By Ken Goze

NIU, already in the throes of salary crunch that threatens retention of promising young faculty, also stands to lose many of its older, experienced faculty under a pending state early retirement bill.

Although more than 150 people—a mix of full-time and temporary faculty—received some kind of salary adjustment this year, most of NIU’s nearly 1,100 faculty members received no increase.

Since the state provided no allowance for merit or across-the-board raises, increases were limited to promotions, counter-offers, retirement arrangements and other previous obligations.

NIU Provost Kendall Baker said six of 14 special adjustments totalling $14,000 went to the psychology department to stem a flow of faculty to other institutions.

“It was very clear that we were losing junior faculty to other institutions because of our overall salary level,” Baker said.

Last year, NIU lost the chairmen of theater, foreign languages and literature and the Russian division to outside recruiting.

In a separate development, a state bill under consideration could, if passed, encourage many university employees to retire early.

A current plan in effect for all other state employees allows those 50 years old with five years of service to “buy” five years of age. The bill has a sixth-month window, giving eligible employees only half a year to decide on the offer.

JoAnn Bergren, assistant manager of the Universities Insurance Office, said as many as 900 of NIU’s 3,400 employees could be eligible.

The move is intended to save money by replacing higher-paid faculty with lower-paid replacements.
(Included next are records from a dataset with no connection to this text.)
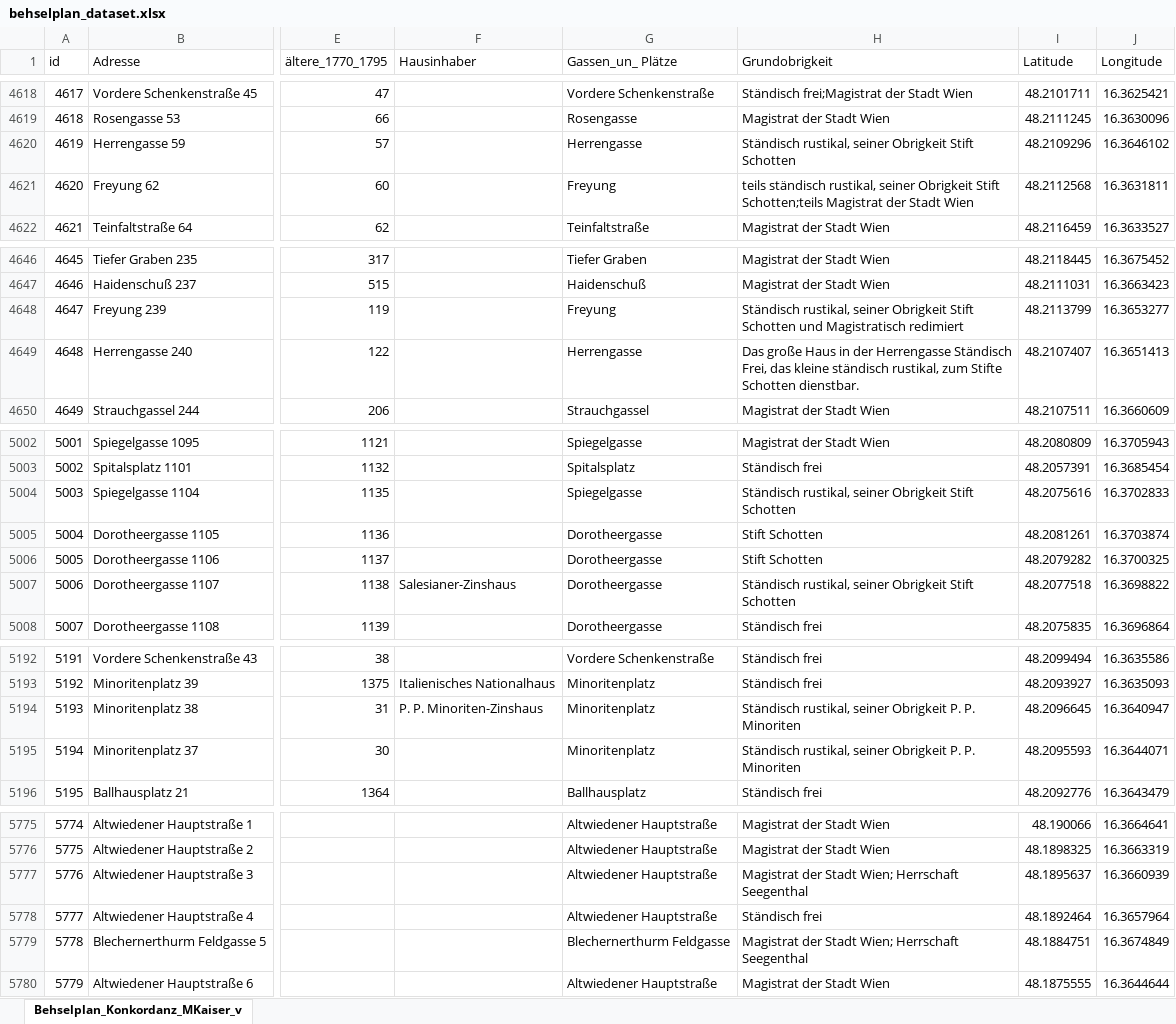
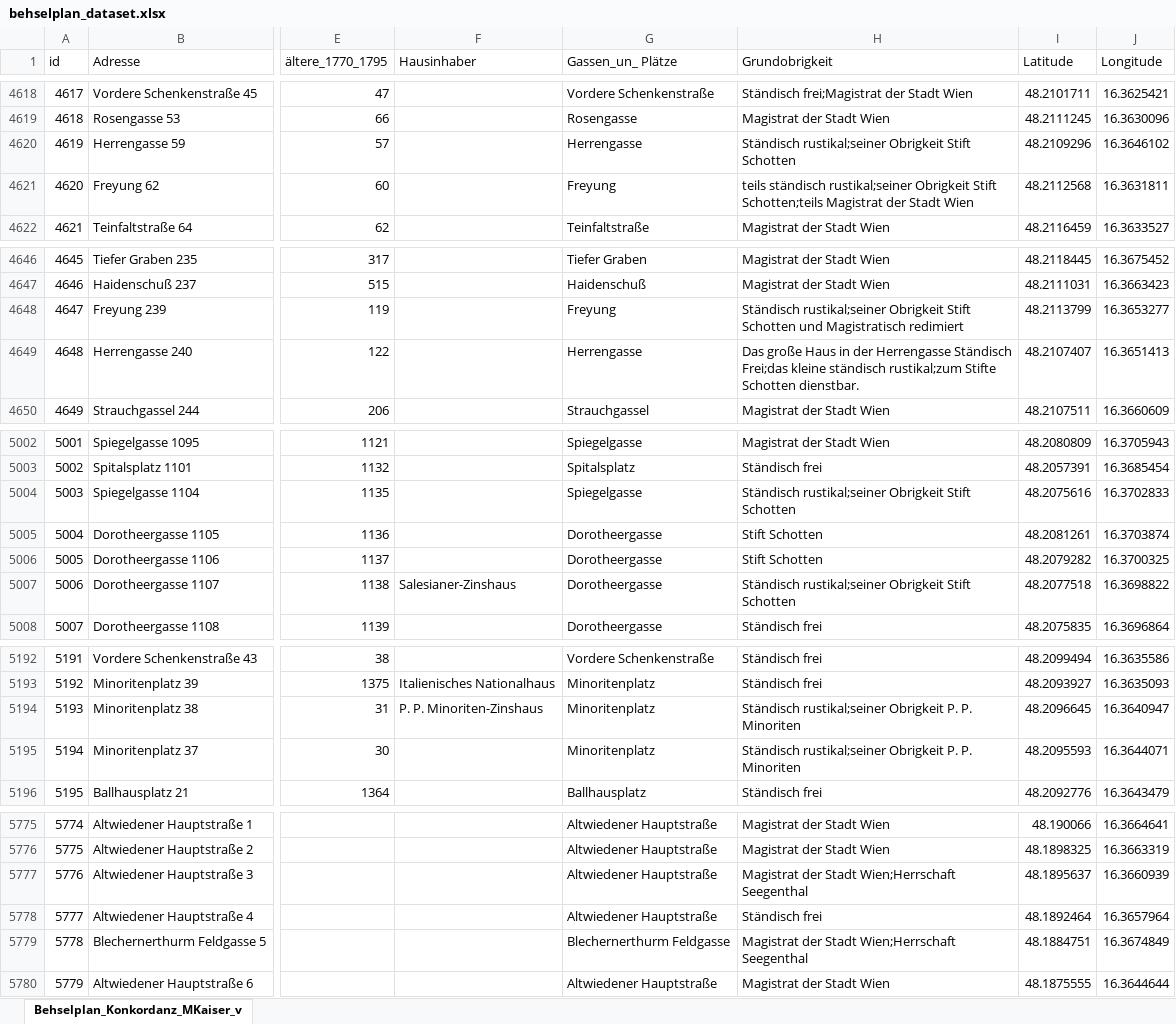
Before and after one commit to m-kaiser/Mapping-Behselplan, an Excel workbook: dataset/behselplan_dataset.xlsx, sheet Behselplan_Konkordanz_MKaiser_v, drawn as a sheet; only a part is shown, gaps mark what is left out; values as stored, in another font and other column widths than the file's, no borders; the diff covers the shown part only; the diff names each change by its address in the sheet, - before the commit and + after, or states it on an @@ line.

```diff
--- a/dataset/behselplan_dataset.xlsx (sheet Behselplan_Konkordanz_MKaiser_v)
+++ b/dataset/behselplan_dataset.xlsx (sheet Behselplan_Konkordanz_MKaiser_v)
-H4620 (Grundobrigkeit): Ständisch rustikal, seiner Obrigkeit Stift…
+H4620 (Grundobrigkeit): Ständisch rustikal;seiner Obrigkeit Stift…
-H4621 (Grundobrigkeit): teils ständisch rustikal, seiner Obrigkeit Stift…
+H4621 (Grundobrigkeit): teils ständisch rustikal;seiner Obrigkeit Stift…
-H4648 (Grundobrigkeit): Ständisch rustikal, seiner Obrigkeit Stift…
+H4648 (Grundobrigkeit): Ständisch rustikal;seiner Obrigkeit Stift…
-H4649 (Grundobrigkeit): …Herrengasse Ständisch Frei, das kleine ständisch rustikal, zum Stifte Schotten…
+H4649 (Grundobrigkeit): …Herrengasse Ständisch Frei;das kleine ständisch rustikal;zum Stifte Schotten…
-H5004 (Grundobrigkeit): Ständisch rustikal, seiner Obrigkeit Stift…
+H5004 (Grundobrigkeit): Ständisch rustikal;seiner Obrigkeit Stift…
-H5007 (Grundobrigkeit): Ständisch rustikal, seiner Obrigkeit Stift…
+H5007 (Grundobrigkeit): Ständisch rustikal;seiner Obrigkeit Stift…
-H5194:H5195 (Grundobrigkeit): Ständisch rustikal, seiner Obrigkeit P.…
+H5194:H5195 (Grundobrigkeit): Ständisch rustikal;seiner Obrigkeit P.…
-H5777 (Grundobrigkeit): …der Stadt Wien; Herrschaft Seegenthal
+H5777 (Grundobrigkeit): …der Stadt Wien;Herrschaft Seegenthal
-H5779 (Grundobrigkeit): …der Stadt Wien; Herrschaft Seegenthal
+H5779 (Grundobrigkeit): …der Stadt Wien;Herrschaft Seegenthal
```
Also changed, not shown: 35 edited cells elsewhere in this sheet, 1 other file.
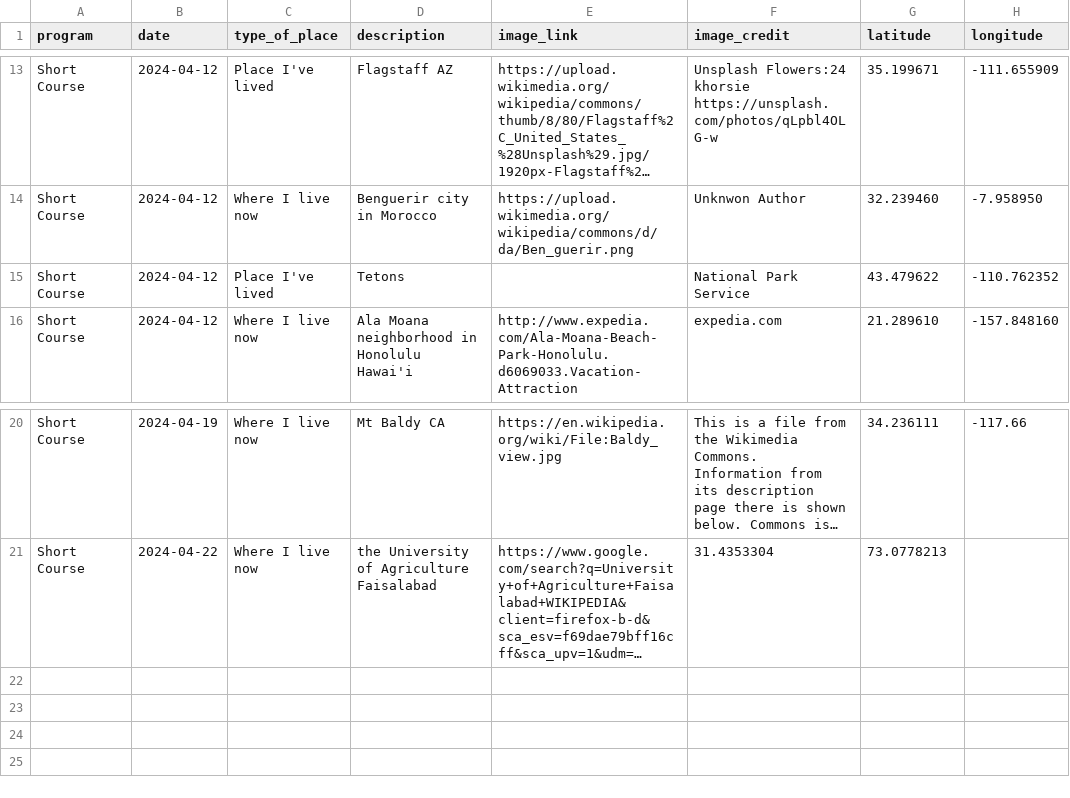
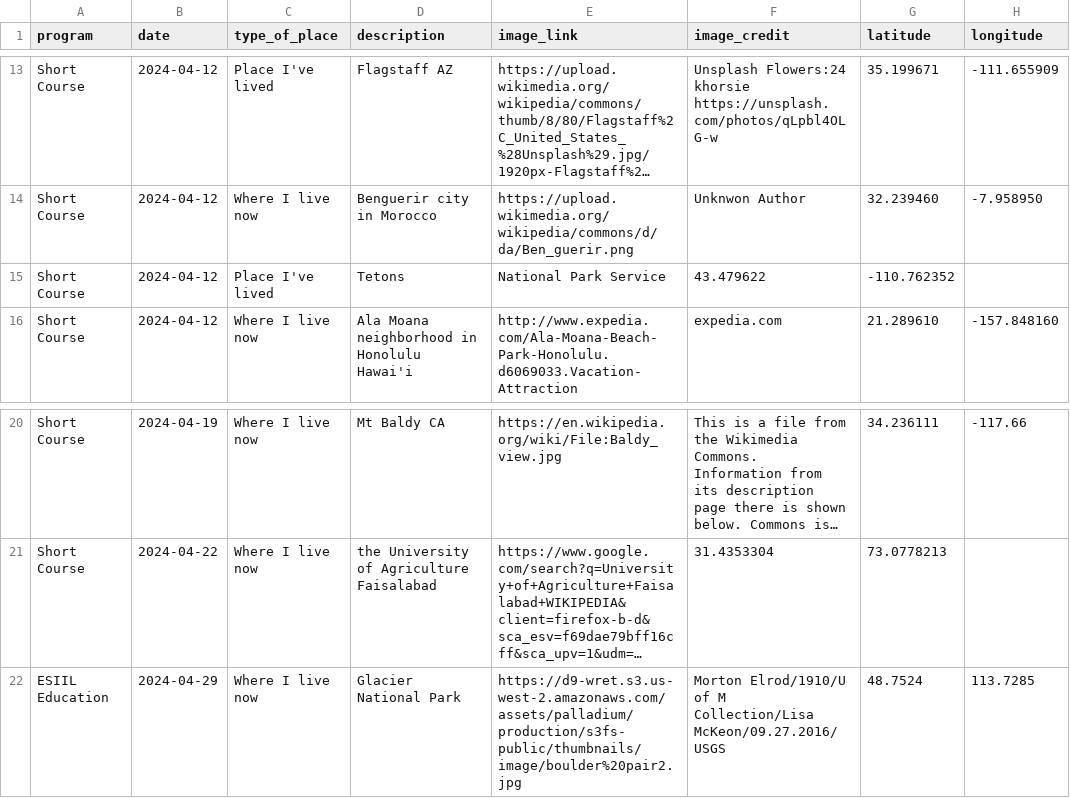
Before and after one commit to cu-esiil-edu/hometowns, a CSV file: hometowns.csv, drawn as a sheet; only a part is shown, gaps mark what is left out; long unchanged cells end in …; the diff names each change by its address in the sheet, - before the commit and + after, or states it on an @@ line.

Commit message:
add ESIILtest24 to hometowns

```diff
--- a/hometowns.csv
+++ b/hometowns.csv
-E15 (image_link): (empty)
+E15 (image_link): National Park Service
-F15 (image_credit): National Park Service
+F15 (image_credit): 43.479622
-G15 (latitude): 43.479622
+G15 (latitude): -110.762352
-H15 (longitude): -110.762352
+H15 (longitude): (empty)
+row 22: ESIIL Education | 2024-04-29 | Where I live now | Glacier National Park | https://d9-wret.s3.us-west-2.amazonaws.com/assets/palladium/production/s3fs-public/thumbnails/image/boulder%20pair2.jpg | Morton Elrod/1910/U of M Collection/Lisa McKeon/09.27.2016/USGS | 48.7524 | 113.7285
```
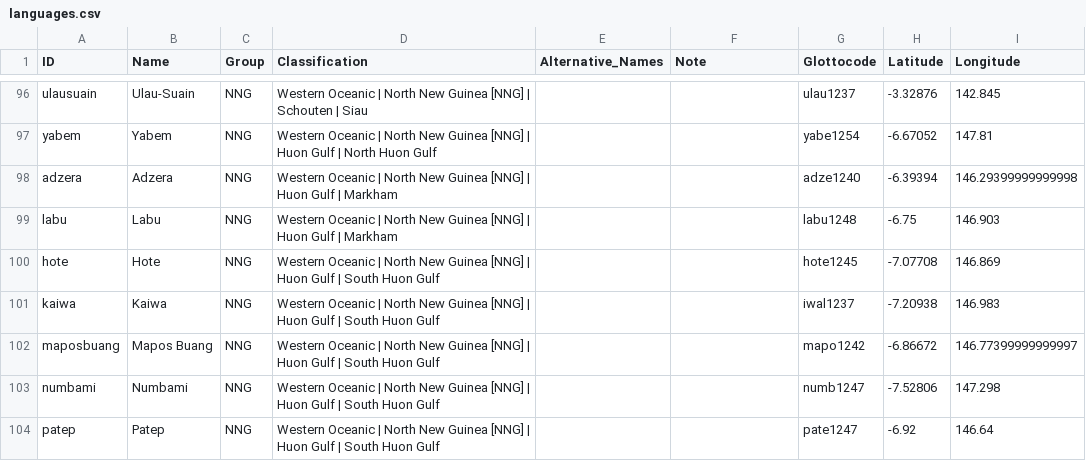
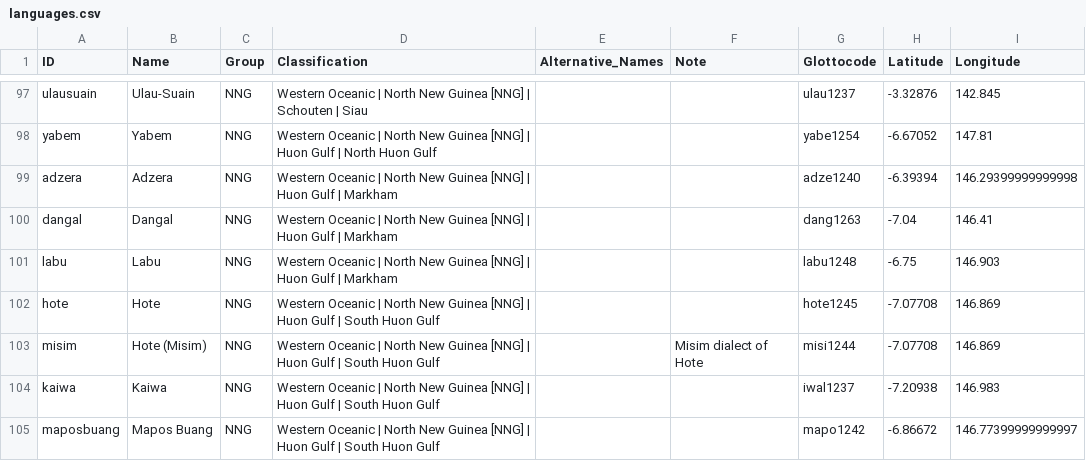
Before and after one commit to lexibank/tlopo, a CSV file: raw/vol1/languages.csv, drawn as a sheet; only a part is shown, gaps mark what is left out; the shorter side is filled out with more unchanged rows; the diff covers the shown part only.

```diff
--- a/raw/vol1/languages.csv
+++ b/raw/vol1/languages.csv
@@ -98,4 +99,6 @@ yabem,Yabem,NNG,Western Oceanic | North New Guinea [NNG] | Huon Gulf | North Huo
 adzera,Adzera,NNG,Western Oceanic | North New Guinea [NNG] | Huon Gulf | Markham,,,adze1240,-6.39394,146.29399999999998
+dangal,Dangal,NNG,Western Oceanic | North New Guinea [NNG] | Huon Gulf | Markham,,,dang1263,-7.04,146.41
 labu,Labu,NNG,Western Oceanic | North New Guinea [NNG] | Huon Gulf | Markham,,,labu1248,-6.75,146.903
 hote,Hote,NNG,Western Oceanic | North New Guinea [NNG] | Huon Gulf | South Huon Gulf,,,hote1245,-7.07708,146.869
+misim,Hote (Misim),NNG,Western Oceanic | North New Guinea [NNG] | Huon Gulf | South Huon Gulf,,Misim dialect of Hote,misi1244,-7.07708,146.869
 kaiwa,Kaiwa,NNG,Western Oceanic | North New Guinea [NNG] | Huon Gulf | South Huon Gulf,,,iwal1237,-7.20938,146.983
```
Also changed, not shown: 10 added rows and 7 edited cells elsewhere in this file, raw/vol1/index.csv, 4 other files.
However, large lump payments to retiring faculty for sick days and vacation time might drain money for hiring new faculty, who are likely to demand high salaries.

Officials also estimate that passing the bill at current funding levels would bankrupt the already under-funded State University Retirement System by 1997.